*Task statement*:
Keep the pictures out of the copy and repeat the records exactly.
:: Records supplied ::
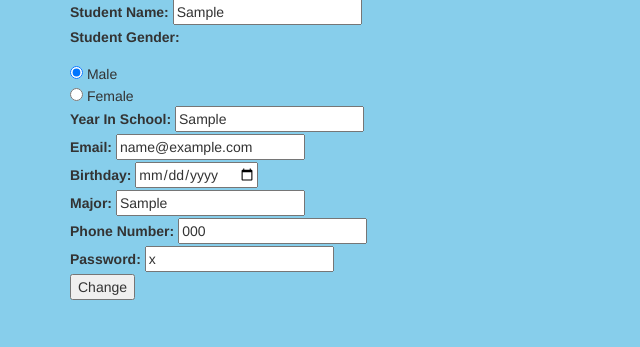
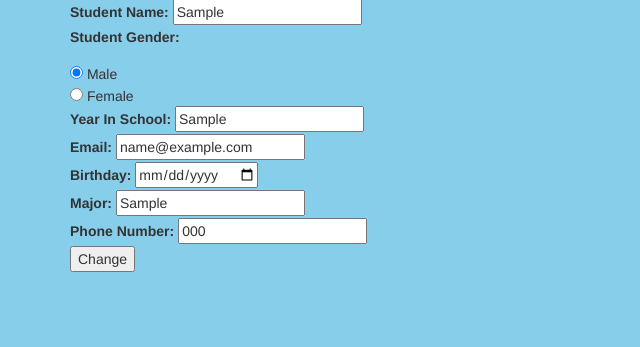
Before and after one commit to rettka30/CUS1166_StudentSystem, a Flask app: page /edit/Student/1 in a window 1280 px wide. Shown: the part 143-490 px from the top of the page, without its empty margins (0-640 px from the left). Run offline with Flask 2, Linux system fonts and the light colour scheme; a user stored in the database is signed in; tables that the repository leaves empty hold one stand-in row (values such as "Sample post"); parts of the project's set-up code (start-up, migrations or seed data) failed here and were passed over; some libraries are stand-ins or nearby versions.

Commit message:
Twenty-Eighth Edit

```diff
--- a/app.py
+++ b/app.py
@@ -205,7 +205,6 @@ def edit(type, id):
             student.birthday = str(request.form.get('student_birthday'))
             student.major = request.form.get('student_major')
             student.phone = str(request.form.get('student_phone'))
-            student.set_password(request.form.get('student_password'))
             db.session.add(student)
             db.session.commit()
             return redirect(url_for('index', type='Student', id=id))
@@ -219,7 +218,6 @@ def edit(type, id):
             professor.email = str(request.form.get('professor_email'))
             professor.birthday = str(request.form.get('professor_birthday'))
             professor.phone = str(request.form.get('professor_phone'))
-            professor.set_password(request.form.get('professor_password'))
             db.session.add(professor)
             db.session.commit()
             return redirect(url_for('index', type='Professor', id=id))
@@ -233,7 +231,6 @@ def edit(type, id):
             admin.email = str(request.form.get('admin_email'))
             admin.birthday = str(request.form.get('admin_birthday'))
             admin.phone = str(request.form.get('admin_phone'))
-            admin.set_password(request.form.get('admin_password'))
             db.session.add(admin)
             db.session.commit()
             return redirect(url_for('index', type='Administrator', id=id))
--- a/templates/admin_edit.html
+++ b/templates/admin_edit.html
@@ -28,10 +28,6 @@
       <label> Phone Number: </label>
       <input type="tel" name="admin_phone" value="{{admin.phone}}">
     </div>
-    <div>
-      <label> Password: </label>
-      <input type=text name="admin_password" value="{{admin.password_hash}}">
-    </div>
   	<button type="submit"> Change </button>
   </form>
 {% endblock %}
--- a/templates/prof_edit.html
+++ b/templates/prof_edit.html
@@ -28,10 +28,6 @@
       <label> Phone Number: </label>
       <input type="tel" name="professor_phone" value="{{professor.phone}}">
     </div>
-    <div>
-      <label> Password: </label>
-      <input type=text name="professor_password" value="{{professor.password_hash}}">
-    </div>
   	<button type="submit"> Change </button>
   </form>
 {% endblock %}
--- a/templates/student_edit.html
+++ b/templates/student_edit.html
@@ -32,10 +32,6 @@
       <label> Phone Number: </label>
       <input type="tel" name="student_phone" value={{student.phone}}>
     </div>
-    <div>
-      <label> Password: </label>
-      <input type="text" name="student_password" value={{student.password_hash}}>
-    </div>
   	<button type="submit"> Change </button>
   </form>
 {% endblock %}
```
:::
*Output*:
Before and after one commit to rettka30/CUS1166_StudentSystem, a Flask app: page /edit/Student/1 in a window 1280 px wide. Shown: the part 143-490 px from the top of the page, without its empty margins (0-640 px from the left). Run offline with Flask 2, Linux system fonts and the light colour scheme; a user stored in the database is signed in; tables that the repository leaves empty hold one stand-in row (values such as "Sample post"); parts of the project's set-up code (start-up, migrations or seed data) failed here and were passed over; some libraries are stand-ins or nearby versions.

Commit message:
Twenty-Eighth Edit

```diff
--- a/app.py
+++ b/app.py
@@ -205,7 +205,6 @@ def edit(type, id):
             student.birthday = str(request.form.get('student_birthday'))
             student.major = request.form.get('student_major')
             student.phone = str(request.form.get('student_phone'))
-            student.set_password(request.form.get('student_password'))
             db.session.add(student)
             db.session.commit()
             return redirect(url_for('index', type='Student', id=id))
@@ -219,7 +218,6 @@ def edit(type, id):
             professor.email = str(request.form.get('professor_email'))
             professor.birthday = str(request.form.get('professor_birthday'))
             professor.phone = str(request.form.get('professor_phone'))
-            professor.set_password(request.form.get('professor_password'))
             db.session.add(professor)
             db.session.commit()
             return redirect(url_for('index', type='Professor', id=id))
@@ -233,7 +231,6 @@ def edit(type, id):
             admin.email = str(request.form.get('admin_email'))
             admin.birthday = str(request.form.get('admin_birthday'))
             admin.phone = str(request.form.get('admin_phone'))
-            admin.set_password(request.form.get('admin_password'))
             db.session.add(admin)
             db.session.commit()
             return redirect(url_for('index', type='Administrator', id=id))
--- a/templates/admin_edit.html
+++ b/templates/admin_edit.html
@@ -28,10 +28,6 @@
       <label> Phone Number: </label>
       <input type="tel" name="admin_phone" value="{{admin.phone}}">
     </div>
-    <div>
-      <label> Password: </label>
-      <input type=text name="admin_password" value="{{admin.password_hash}}">
-    </div>
   	<button type="submit"> Change </button>
   </form>
 {% endblock %}
--- a/templates/prof_edit.html
+++ b/templates/prof_edit.html
@@ -28,10 +28,6 @@
       <label> Phone Number: </label>
       <input type="tel" name="professor_phone" value="{{professor.phone}}">
     </div>
-    <div>
-      <label> Password: </label>
-      <input type=text name="professor_password" value="{{professor.password_hash}}">
-    </div>
   	<button type="submit"> Change </button>
   </form>
 {% endblock %}
--- a/templates/student_edit.html
+++ b/templates/student_edit.html
@@ -32,10 +32,6 @@
       <label> Phone Number: </label>
       <input type="tel" name="student_phone" value={{student.phone}}>
     </div>
-    <div>
-      <label> Password: </label>
-      <input type="text" name="student_password" value={{student.password_hash}}>
-    </div>
   	<button type="submit"> Change </button>
   </form>
 {% endblock %}
```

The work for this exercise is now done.